Sssensitive Snakes

Image Courtesy of Flickr.

In the gloomy hours of the night, a hungry pit viper finds itself in search of a meal. Despite the darkness, the snake’s ability to locate its prey is strong and precise without visual cues. How is this possible? The viper utilizes a unique sensory system—a thermal imaging pit organ where neurons embedded in a tissue at the back of the pit can detect temperature changes as small as one milli-Kelvin, exposing all of the snake’s nearby food options.

In a recent study, Yale physicists Isabella Graf and Benjamin Machta were interested in understanding how these sensory organs could detect such small temperature changes. Using statistical physics concepts and information theory, the researchers constructed a simple mathematical model that describes the basic parameters of infrared sensing. “Our model focuses on how information in temperature-sensitive ion channels is aggregated into a collective neural response,” Graf said. “We have a mathematical equation for how these channels influence voltage dynamics in single neurons.
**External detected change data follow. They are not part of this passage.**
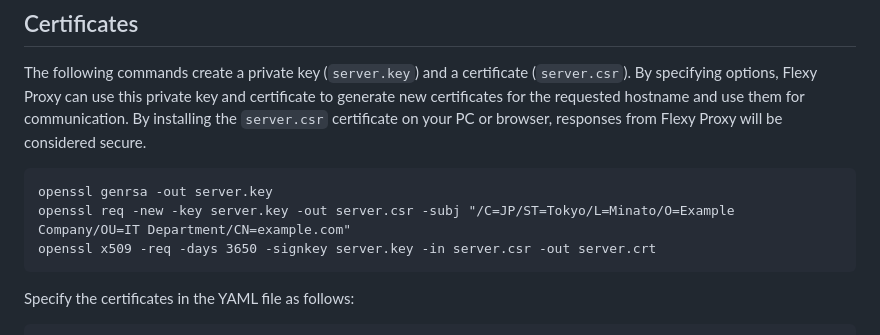
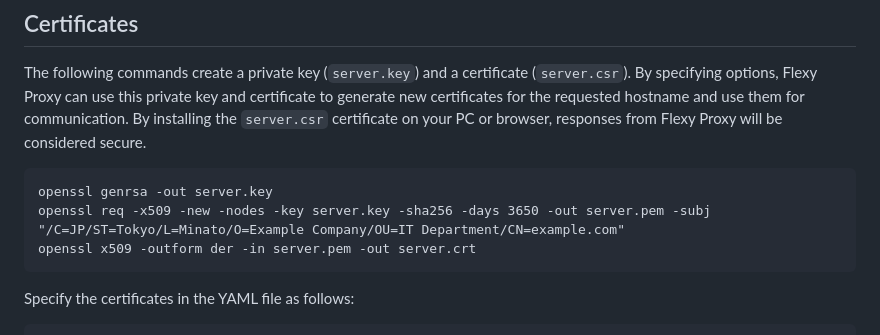
Before and after one commit to kajikentaro/flexy-proxy, a Markdown page: README.md, the part around the change. Drawn GitHub-style.

Commit message:
update: commands on readme to create root CA certificate

````diff
--- a/README.md
+++ b/README.md
@@ -135,8 +135,8 @@ The following commands create a private key (`server.key`) and a certificate (`s
 
 ```
 openssl genrsa -out server.key
-openssl req -new -key server.key -out server.csr -subj "/C=JP/ST=Tokyo/L=Minato/O=Example Company/OU=IT Department/CN=example.com"
-openssl x509 -req -days 3650 -signkey server.key -in server.csr -out server.crt
+openssl req -x509 -new -nodes -key server.key -sha256 -days 3650 -out server.pem -subj "/C=JP/ST=Tokyo/L=Minato/O=Example Company/OU=IT Department/CN=example.com"
+openssl x509 -outform der -in server.pem -out server.crt
 ```
 
 Specify the certificates in the YAML file as follows:
````
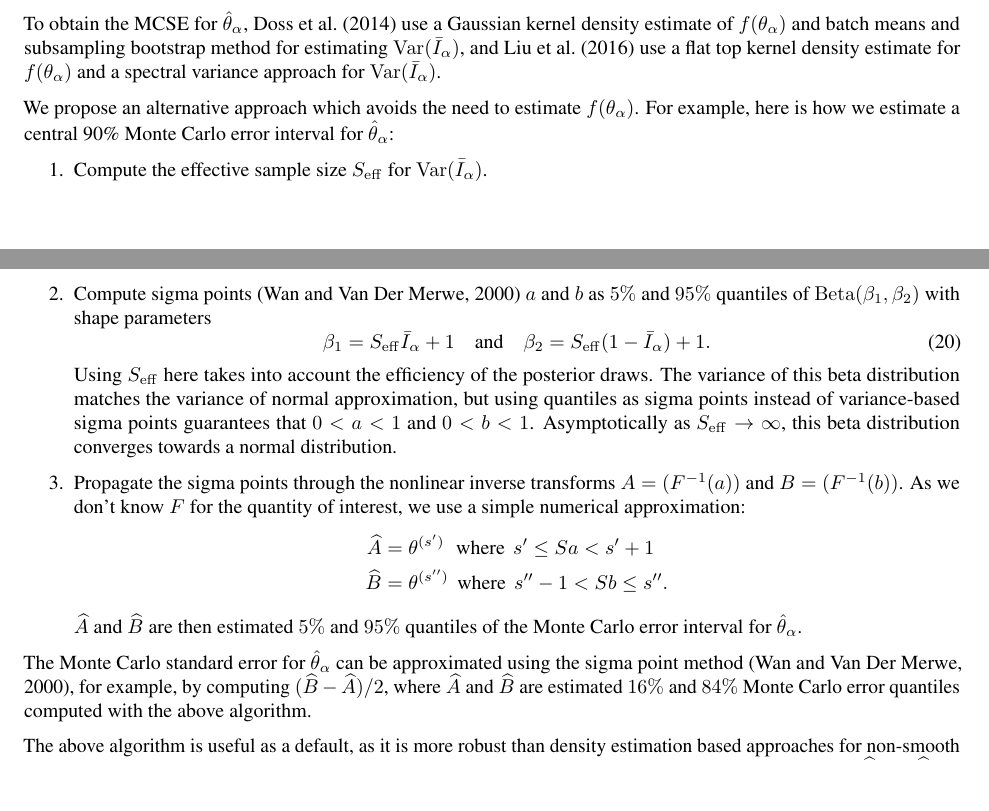
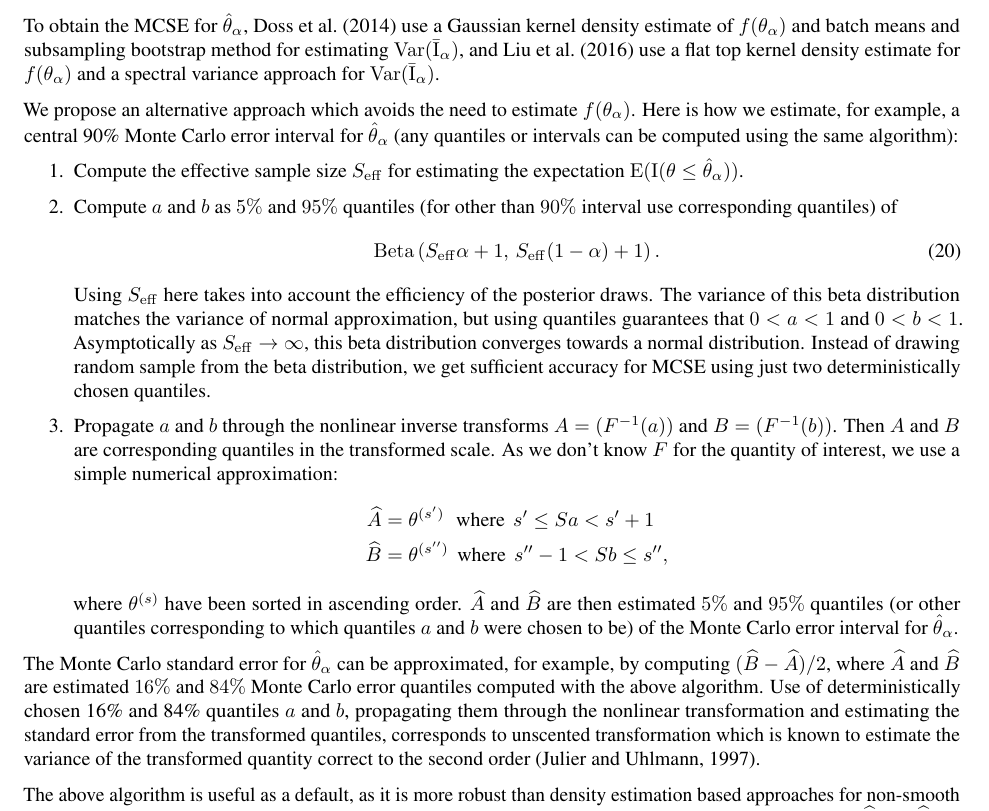
Before and after one commit to avehtari/rhat_ess, a LaTeX paper (paper/rhat.tex): two parts of pages 10 and 11 of 26 before the commit and part of page 11 of 26 after it, the two joined at a grey line, cut so that both start at the same text, the shorter picture padded with empty space. Compiled offline with pdfLaTeX.

Commit message:
minor revision

```diff
--- a/paper/rhat.tex
+++ b/paper/rhat.tex
@@ -128,6 +128,9 @@
 \DeclareMathOperator{\Gam}{Gamma}
 \DeclareMathOperator{\Beta}{Beta}
 \DeclareMathOperator{\Var}{Var}
+\DeclareMathOperator{\var}{var}
+\DeclareMathOperator{\E}{E}
+\DeclareMathOperator{\I}{I}
 \newcommand{\Rhat}{$\widehat{R}$}
 \newcommand{\sRhat}{split-$\widehat{R}$}
 \theoremstyle{definition}
@@ -135,7 +138,7 @@
 
 
 \title{Rank-normalization, folding, and localization:\\
-  An improved $\widehat{R}$ for assessing convergence of MCMC\footnote{We thank Ben Bales, Ian Langmore, the editor, and anonymous reviewers for useful comments. We also thank Academy of Finland, the U.S. Office of Naval Research, National Science Foundation, Institute for Education Sciences, and the Natural Science and Engineering Research Council of Canada for partial support of this research.  All computer code and an
+  An improved $\widehat{R}$ for assessing convergence of MCMC\footnote{We thank Ben Bales, Ian Langmore, the editor, and anonymous reviewers for useful comments. We also thank Academy of Finland, the U.S. Office of Naval Research, National Science Foundation, Institute for Education Sciences, the Natural Science and Engineering Research Council of Canada, Finnish Center for Artificial Intelligence, and Technology Industries of Finland Centennial Foundation for partial support of this research.  All computer code and an
 even larger variety of numerical experiments are available in the online
 appendix at \url{https://avehtari.github.io/rhat_ess/rhat_ess.html}.}\vspace{.1in}}
     \pretitle{\vspace{\droptitle}\centering\huge}
@@ -146,8 +149,7 @@ appendix at \url{https://avehtari.github.io/rhat_ess/rhat_ess.html}.}\vspace{.1i
 Aki Vehtari\footnote{Department of Computer Science, Aalto University, Finland.},
    Andrew Gelman\footnote{Department of Statistics, Columbia University, New York.},
  Daniel Simpson\footnote{Department of Statistical Sciences, University of Toronto, Canada.},
- Bob Carpenter\footnote{Applied Statistics Center, Columbia
-   University, New York.},
+ Bob Carpenter\footnote{Center for Computational Mathematics, Flatiron Institute, New York.},
 and Paul-Christian B\"{u}rkner$^\dagger$
 }
 
@@ -986,44 +996,63 @@ To obtain the MCSE for
 \(\hat{\theta}_\alpha\), \citet{Doss+etal:2014:MCMC-quantiles} use a
 Gaussian kernel density estimate of \(f(\theta_\alpha)\) and
 batch means and subsampling bootstrap method for estimating
-\(\Var(\bar{I}_\alpha)\), and \citet{Liu+etal:2016:MCMC-quantiles} use a
+\(\Var(\bar{\I}_\alpha)\), and \citet{Liu+etal:2016:MCMC-quantiles} use a
 flat top kernel density estimate for \(f(\theta_\alpha)\) and a
-spectral variance approach for \(\Var(\bar{I}_\alpha)\).
+spectral variance approach for \(\Var(\bar{\I}_\alpha)\).
 
 We propose an alternative approach which avoids the need
-to estimate \(f(\theta_\alpha)\). For example,  here is how we estimate a central 90\% Monte
-Carlo error interval for \(\hat{\theta}_\alpha\):
+to estimate \(f(\theta_\alpha)\). Here is how we estimate, for example,
+a central 90\% Monte Carlo error interval for \(\hat{\theta}_\alpha\)
+(any quantiles or intervals can be computed using the same algorithm):
 \begin{enumerate}
 \def\labelenumi{\arabic{enumi}.}
-\item Compute the effective sample size \(S_{\rm eff}\) for \(\Var(\bar{I}_\alpha)\).
-\item Compute sigma points \citep{wan2000unscented} \(a\) and \(b\) as \(5\%\) and \(95\%\) quantiles of
-  $\Beta(\beta_1,\beta_2)$ with shape parameters
+\item Compute the effective sample size \(S_{\rm eff}\) for estimating the expectation \(\E(\I(\theta \leq \hat{\theta}_\alpha))\).
+\item Compute \(a\) and \(b\) as \(5\%\) and \(95\%\) quantiles (for other than \(90\%\) interval use corresponding quantiles) of
   \begin{equation}
-    \beta_1 = S_{\rm eff} \bar{I}_\alpha+1 \quad \text{and} \quad
-    \beta_2 = S_{\rm eff} (1-\bar{I}_\alpha) + 1.
-  \end{equation}
+  \Beta\left(S_{\rm eff} \alpha+1,\, S_{\rm eff} (1-\alpha) + 1\right).
+\end{equation}
+  % $\Beta(\beta_1,\beta_2)$ with shape parameters
+  % \begin{equation}
+  %   \beta_1 = S_{\rm eff} \alpha+1 \quad \text{and} \quad
+  %   \beta_2 = S_{\rm eff} (1-\alpha) + 1.
+    % \beta_1 = S_{\rm eff} \bar{\I}_\alpha+1 \quad \text{and} \quad
+    % \beta_2 = S_{\rm eff} (1-\bar{\I}_\alpha) + 1.
+  % \end{equation}
   Using $S_{\rm eff}$ here takes into account the efficiency of the
   posterior draws. The variance of this beta distribution matches the
-  variance of normal approximation, but using quantiles as sigma
-  points instead of variance-based sigma points guarantees that
-  $0<a<1$ and $0<b<1$.  Asymptotically as
+  variance of normal approximation, but using quantiles guarantees
+  that $0<a<1$ and $0<b<1$.  Asymptotically as
   \(S_{\rm eff} \rightarrow \infty \), this beta distribution
-  converges towards a normal distribution.
-\item Propagate the sigma points through the nonlinear inverse transforms $A=(F^{-1}(a))$ and $B=(F^{-1}(b))$.
+  converges towards a normal distribution. Instead of drawing random
+  sample from the beta distribution, we get sufficient accuracy for
+  MCSE using just two deterministically chosen quantiles.
+\item Propagate $a$ and $b$ through the nonlinear inverse transforms
+  $A=(F^{-1}(a))$ and $B=(F^{-1}(b))$. Then $A$ and $B$ are
+  corresponding quantiles in the transformed scale.
   As we don't know $F$ for the quantity of interest, we use a simple numerical approximation:
   \begin{align*}
   \widehat{A} & = \theta^{(s')} \,\,\text{ where }\,  s' \leq Sa < s'+1 \\
-  \widehat{B} & = \theta^{(s'')}  \,\text{ where }\,  s''-1 < Sb \leq s''.
+  \widehat{B} & = \theta^{(s'')}  \,\text{ where }\,  s''-1 < Sb \leq s'',
   \end{align*}
-  $\widehat{A}$ and $\widehat{B}$ are then estimated \(5\%\) and \(95\%\) quantiles of the Monte Carlo
-  error interval for \(\hat{\theta}_\alpha\).
+  where $\theta^{(s)}$ have been sorted in ascending order.
+  $\widehat{A}$ and $\widehat{B}$ are then estimated \(5\%\) and
+  \(95\%\) quantiles (or other quantiles corresponding to which
+  quantiles $a$ and $b$ were chosen to be) of the Monte Carlo error
+  interval for \(\hat{\theta}_\alpha\).
 \end{enumerate}
 
 The Monte Carlo standard error for \(\hat{\theta}_\alpha\) can be
-approximated using the sigma point method \citep{wan2000unscented},
-for example, by computing $(\widehat{B}-\widehat{A})/2$, where $\widehat{A}$ and
-$\widehat{B}$ are estimated \(16\%\) and \(84\%\) Monte Carlo error
-quantiles computed with the above algorithm.
+approximated, for example, by computing $(\widehat{B}-\widehat{A})/2$,
+where $\widehat{A}$ and $\widehat{B}$ are estimated \(16\%\) and
+\(84\%\) Monte Carlo error quantiles computed with the above
+algorithm.
+%
+Use of deterministically chosen 16\% and 84\% quantiles $a$ and $b$,
+propagating them through the nonlinear transformation and estimating
+the standard error from the transformed quantiles, corresponds to
+unscented transformation which is known to estimate the variance of
+the transformed quantity correct to the second order
+\citep{Julier+Uhlman:1997:unscented}.
 
 The above algorithm is useful as a default, as it is more robust than
 density estimation based approaches for
```
Also changed, not shown: paper/rhat.bib (+9 -0 lines), paper/rhat.tex (76 more changed lines).
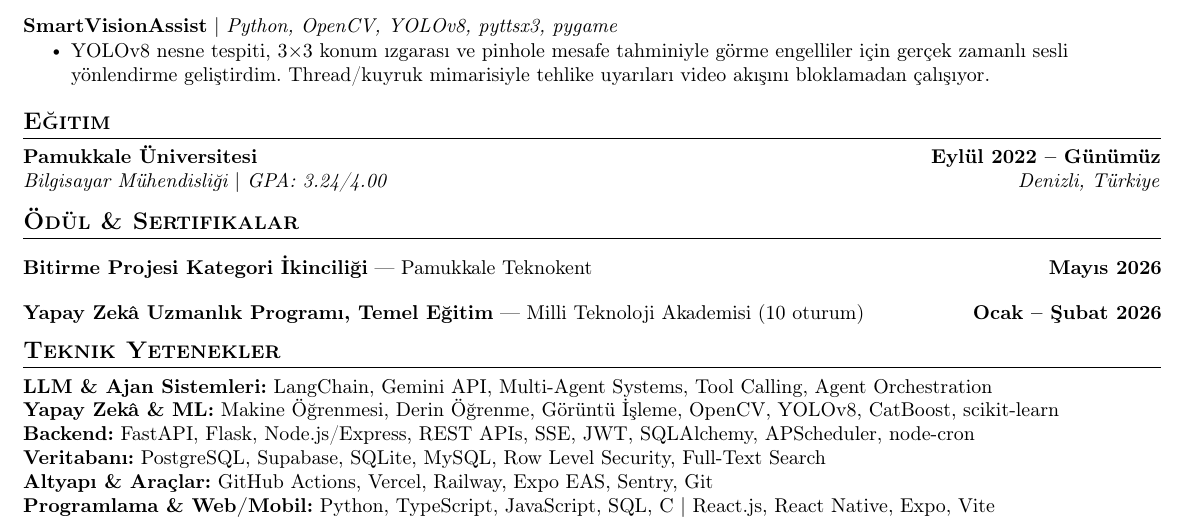
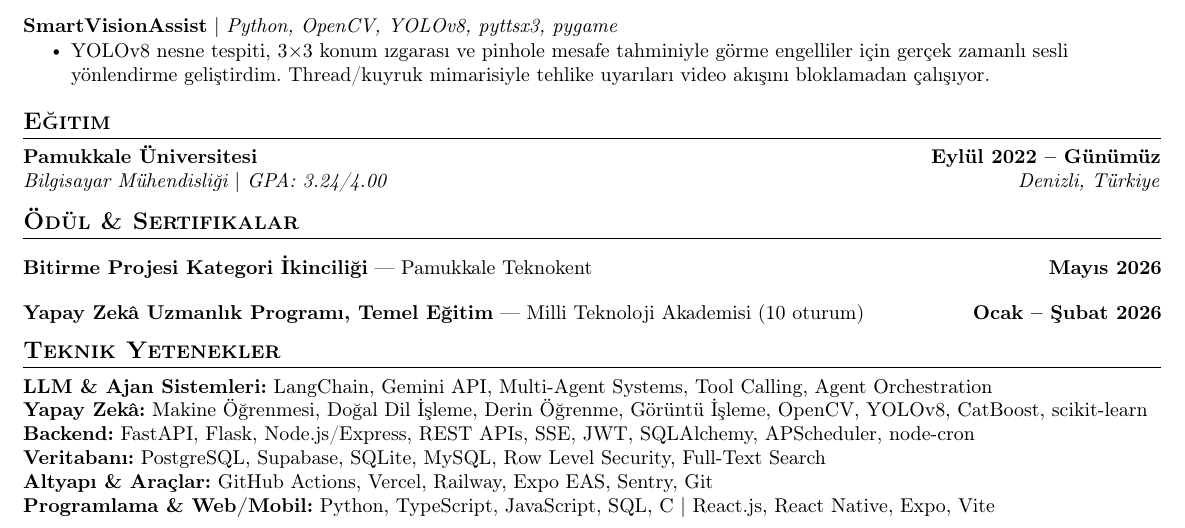
Before and after one commit to hsynsmd/samedcatma.com, a LaTeX CV (cv/Huseyin_Samed_Catma_CV.tex): part of the page, cut so that both start at the same text. Compiled offline with pdfLaTeX.

Commit message:
CV: yetenekler satirina Dogal Dil Isleme eklendi
Overleaf'te yapilan duzeltme: "Yapay Zeka & ML" grubu "Yapay Zeka" oldu ve
Dogal Dil Isleme eklendi. Kaynak dosya PDF ile ayni tutulsun diye
cv/ altindaki .tex de guncellendi; sayfa yine tek.

```diff
--- a/cv/Huseyin_Samed_Catma_CV.tex
+++ b/cv/Huseyin_Samed_Catma_CV.tex
@@ -175,7 +175,7 @@ Makine öğrenmesi ve görüntü işleme temeliyle başlayıp LLM ve ajan sistem
 
 \textbf{LLM \& Ajan Sistemleri:} LangChain, Gemini API, Multi-Agent Systems, Tool Calling, Agent Orchestration \\
 
-\textbf{Yapay Zekâ \& ML:} Makine Öğrenmesi, Derin Öğrenme, Görüntü İşleme, OpenCV, YOLOv8, CatBoost, scikit-learn \\
+\textbf{Yapay Zekâ:} Makine Öğrenmesi, Doğal Dil İşleme, Derin Öğrenme, Görüntü İşleme, OpenCV, YOLOv8, CatBoost, scikit-learn \\
 
 \textbf{Backend:} FastAPI, Flask, Node.js/Express, REST APIs, SSE, JWT, SQLAlchemy, APScheduler, node-cron \\
 
```
Also changed, not shown: 1 other file.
We use rather simple dynamic equations that don’t depend on space, but just on time.”Many biological sensory systems can detect small changes, meaning that the scientists’ model may have applications outside of the pit viper study. There are numerous examples where it’s important to recognize the use of a feedback system for sensory adaptation—for instance, in bacteria like E. coli, which can sense and move towards certain chemicals in their environment. The researchers aim to answer questions of how collective sensory organs can detect what individual senses can’t catch on their own—a striking example of biological innovation.